What you need to do: Since only the words are wanted, reproduce every entry exactly and leave the images behind.

Records supplied:
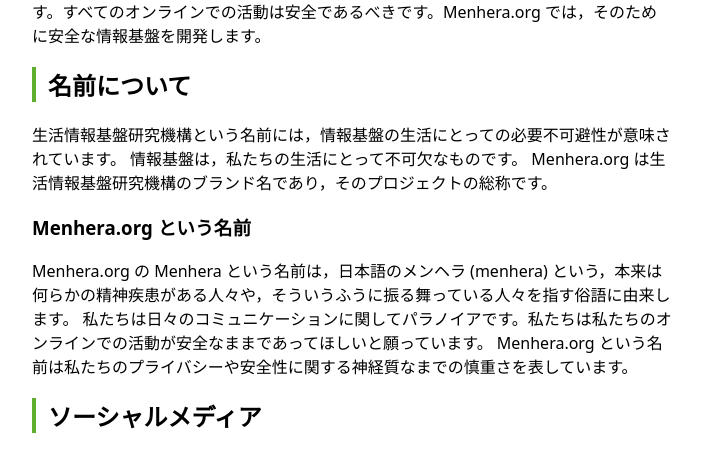
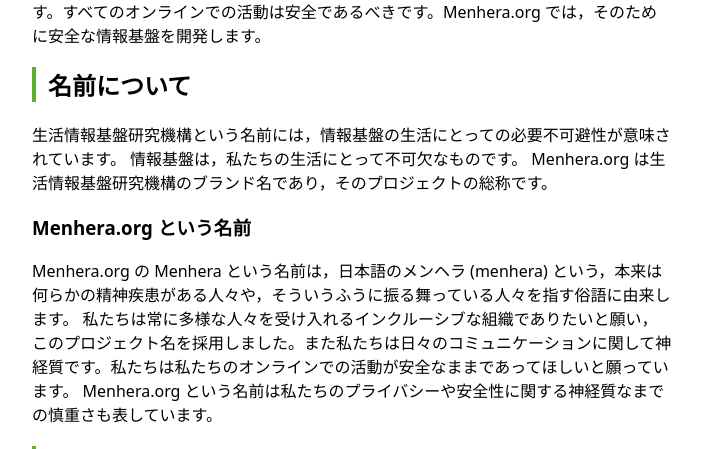
Before and after one commit to menhera-org/menhera.jp, a Jekyll site: the page built from index.html, in a window 1280 px wide and 900 px high, scrolled down 1707 px, cut to the strip 0-449 px from the top of the window. Shown: the whole strip, without its empty margins (288-990 px from the left). Built offline with Jekyll 4.4.1, drawn with Linux system fonts in a browser that asks for light colours.

Commit message:
update naming reasons

```diff
--- a/index.html
+++ b/index.html
@@ -37,9 +37,7 @@
 </p>
 <h3>Menhera.org という名前</h3>
 <p>
-Menhera.org の Menhera という名前は，日本語のメンヘラ (menhera) という，本来は何らかの精神疾患がある人々や，そういうふうに振る舞っている人々を指す俗語に由来します。
-私たちは日々のコミュニケーションに関してパラノイアです。私たちは私たちのオンラインでの活動が安全なままであってほしいと願っています。
-Menhera.org という名前は私たちのプライバシーや安全性に関する神経質なまでの慎重さを表しています。
+Menhera.org の Menhera という名前は，日本語のメンヘラ (menhera) という，本来は何らかの精神疾患がある人々や，そういうふうに振る舞っている人々を指す俗語に由来します。 私たちは常に多様な人々を受け入れるインクルーシブな組織でありたいと願い，このプロジェクト名を採用しました。また私たちは日々のコミュニケーションに関して神経質です。私たちは私たちのオンラインでの活動が安全なままであってほしいと願っています。 Menhera.org という名前は私たちのプライバシーや安全性に関する神経質なまでの慎重さも表しています。
 </p>
 </section>
 <section>
```
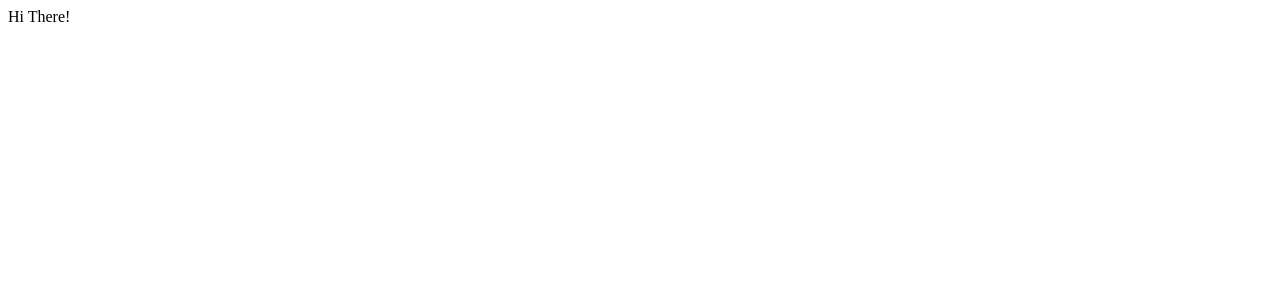
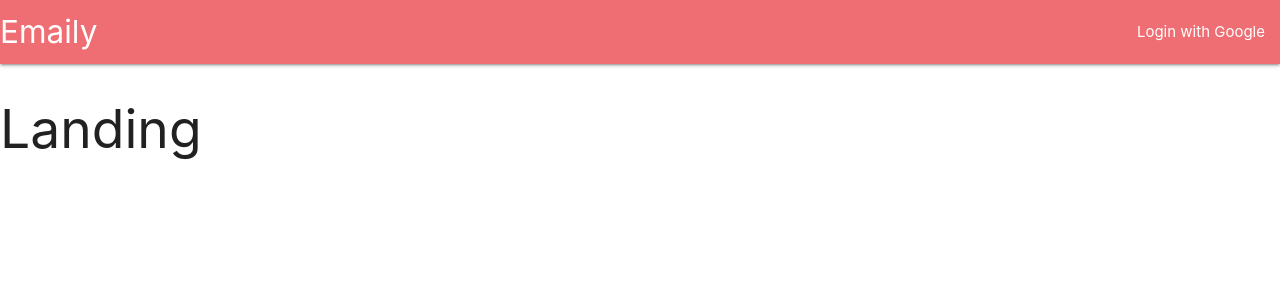
Before and after one commit to llcheeto/Survery-app, a React (Create React App) app in the folder client/: page / in a window 1280 px wide. Shown: the top 300 px of the page. Built offline with nearby package versions, Linux system fonts and the light colour scheme.

Commit message:
added webhooks

```diff
--- a/client/package.json
+++ b/client/package.json
@@ -7,6 +7,7 @@
     "@testing-library/react": "^12.1.2",
     "@testing-library/user-event": "^13.5.0",
     "http-proxy-middleware": "^2.0.2",
+    "materialize-css": "^1.0.0-rc.2",
     "react": "^17.0.2",
     "react-dom": "^17.0.2",
     "react-redux": "^7.2.6",
--- a/client/src/components/App.js
+++ b/client/src/components/App.js
@@ -1,9 +1,23 @@
 import React from 'react';
+import { BrowserRouter, Route } from 'react-router-dom';
+
+import Header from './Header';
+const Dashboard = () => <h2>Dashboard</h2>
+const SurveyNew = () => <h2>SurveyNew</h2>
+const Landing = () => <h2>Landing</h2>
+
 
 const App = () => {
   return (
   <div>
-    Hi There!
+    <BrowserRouter>
+      <div>
+        <Header />
+        <Route exact path="/" component ={  Landing  } />
+        <Route exact path="/surveys" component={  Dashboard } />
+        <Route path="/surveys/new" component={  SurveyNew } />
+      </div>
+    </BrowserRouter>
   </div>
   );
 };
--- /dev/null
+++ b/client/src/components/Header.js
@@ -0,0 +1,22 @@
+import React, {Component} from 'react';
+
+class Header extends Component {
+  render() {
+    return (
+      <nav>
+        <div className="nav-wrapper">
+          <a className="left brand-logo">
+            Emaily
+          </a>
+          <ul className="right">
+            <li>
+              <a>Login with Google</a>
+            </li>
+          </ul>
+        </div>
+      </nav>
+    )
+  }
+};
+
+export default Header
--- a/client/src/index.js
+++ b/client/src/index.js
@@ -1,6 +1,15 @@
+import 'materialize-css/dist/css/materialize.min.css';
 import React from 'react';
 import ReactDOM from 'react-dom';
+import { Provider } from 'react-redux';
+import { createStore, applyMiddleware } from 'redux';
+
 
 import App from './components/App';
+import reducers from './reducers';
 
-ReactDOM.render(<App />,  document.querySelector('#root'));
+const store = createStore(reducers => [], {}, applyMiddleware());
+
+ReactDOM.render(
+<Provider store={store}><App /></Provider>,
+ document.querySelector('#root'));
--- /dev/null
+++ b/client/src/reducers/authReducer.js
@@ -0,0 +1,7 @@
+export default function(state = {}, action) {
+  switch (action.type) {
+    default:
+      return state;
+  }
+
+}
--- /dev/null
+++ b/client/src/reducers/index.js
@@ -0,0 +1,6 @@
+import { combineReducers } from 'redux';
+import authReducer from './authReducer';
+
+export default combineReducers({
+      auth:  authReducer
+});
```
Also changed, not shown: 1 other file (tests, documents, lock files or other folders).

Expected answer:
Before and after one commit to menhera-org/menhera.jp, a Jekyll site: the page built from index.html, in a window 1280 px wide and 900 px high, scrolled down 1707 px, cut to the strip 0-449 px from the top of the window. Shown: the whole strip, without its empty margins (288-990 px from the left). Built offline with Jekyll 4.4.1, drawn with Linux system fonts in a browser that asks for light colours.

Commit message:
update naming reasons

```diff
--- a/index.html
+++ b/index.html
@@ -37,9 +37,7 @@
 </p>
 <h3>Menhera.org という名前</h3>
 <p>
-Menhera.org の Menhera という名前は，日本語のメンヘラ (menhera) という，本来は何らかの精神疾患がある人々や，そういうふうに振る舞っている人々を指す俗語に由来します。
-私たちは日々のコミュニケーションに関してパラノイアです。私たちは私たちのオンラインでの活動が安全なままであってほしいと願っています。
-Menhera.org という名前は私たちのプライバシーや安全性に関する神経質なまでの慎重さを表しています。
+Menhera.org の Menhera という名前は，日本語のメンヘラ (menhera) という，本来は何らかの精神疾患がある人々や，そういうふうに振る舞っている人々を指す俗語に由来します。 私たちは常に多様な人々を受け入れるインクルーシブな組織でありたいと願い，このプロジェクト名を採用しました。また私たちは日々のコミュニケーションに関して神経質です。私たちは私たちのオンラインでの活動が安全なままであってほしいと願っています。 Menhera.org という名前は私たちのプライバシーや安全性に関する神経質なまでの慎重さも表しています。
 </p>
 </section>
 <section>
```
Before and after one commit to llcheeto/Survery-app, a React (Create React App) app in the folder client/: page / in a window 1280 px wide. Shown: the top 300 px of the page. Built offline with nearby package versions, Linux system fonts and the light colour scheme.

Commit message:
added webhooks

```diff
--- a/client/package.json
+++ b/client/package.json
@@ -7,6 +7,7 @@
     "@testing-library/react": "^12.1.2",
     "@testing-library/user-event": "^13.5.0",
     "http-proxy-middleware": "^2.0.2",
+    "materialize-css": "^1.0.0-rc.2",
     "react": "^17.0.2",
     "react-dom": "^17.0.2",
     "react-redux": "^7.2.6",
--- a/client/src/components/App.js
+++ b/client/src/components/App.js
@@ -1,9 +1,23 @@
 import React from 'react';
+import { BrowserRouter, Route } from 'react-router-dom';
+
+import Header from './Header';
+const Dashboard = () => <h2>Dashboard</h2>
+const SurveyNew = () => <h2>SurveyNew</h2>
+const Landing = () => <h2>Landing</h2>
+
 
 const App = () => {
   return (
   <div>
-    Hi There!
+    <BrowserRouter>
+      <div>
+        <Header />
+        <Route exact path="/" component ={  Landing  } />
+        <Route exact path="/surveys" component={  Dashboard } />
+        <Route path="/surveys/new" component={  SurveyNew } />
+      </div>
+    </BrowserRouter>
   </div>
   );
 };
--- /dev/null
+++ b/client/src/components/Header.js
@@ -0,0 +1,22 @@
+import React, {Component} from 'react';
+
+class Header extends Component {
+  render() {
+    return (
+      <nav>
+        <div className="nav-wrapper">
+          <a className="left brand-logo">
+            Emaily
+          </a>
+          <ul className="right">
+            <li>
+              <a>Login with Google</a>
+            </li>
+          </ul>
+        </div>
+      </nav>
+    )
+  }
+};
+
+export default Header
--- a/client/src/index.js
+++ b/client/src/index.js
@@ -1,6 +1,15 @@
+import 'materialize-css/dist/css/materialize.min.css';
 import React from 'react';
 import ReactDOM from 'react-dom';
+import { Provider } from 'react-redux';
+import { createStore, applyMiddleware } from 'redux';
+
 
 import App from './components/App';
+import reducers from './reducers';
 
-ReactDOM.render(<App />,  document.querySelector('#root'));
+const store = createStore(reducers => [], {}, applyMiddleware());
+
+ReactDOM.render(
+<Provider store={store}><App /></Provider>,
+ document.querySelector('#root'));
--- /dev/null
+++ b/client/src/reducers/authReducer.js
@@ -0,0 +1,7 @@
+export default function(state = {}, action) {
+  switch (action.type) {
+    default:
+      return state;
+  }
+
+}
--- /dev/null
+++ b/client/src/reducers/index.js
@@ -0,0 +1,6 @@
+import { combineReducers } from 'redux';
+import authReducer from './authReducer';
+
+export default combineReducers({
+      auth:  authReducer
+});
```
Also changed, not shown: 1 other file (tests, documents, lock files or other folders).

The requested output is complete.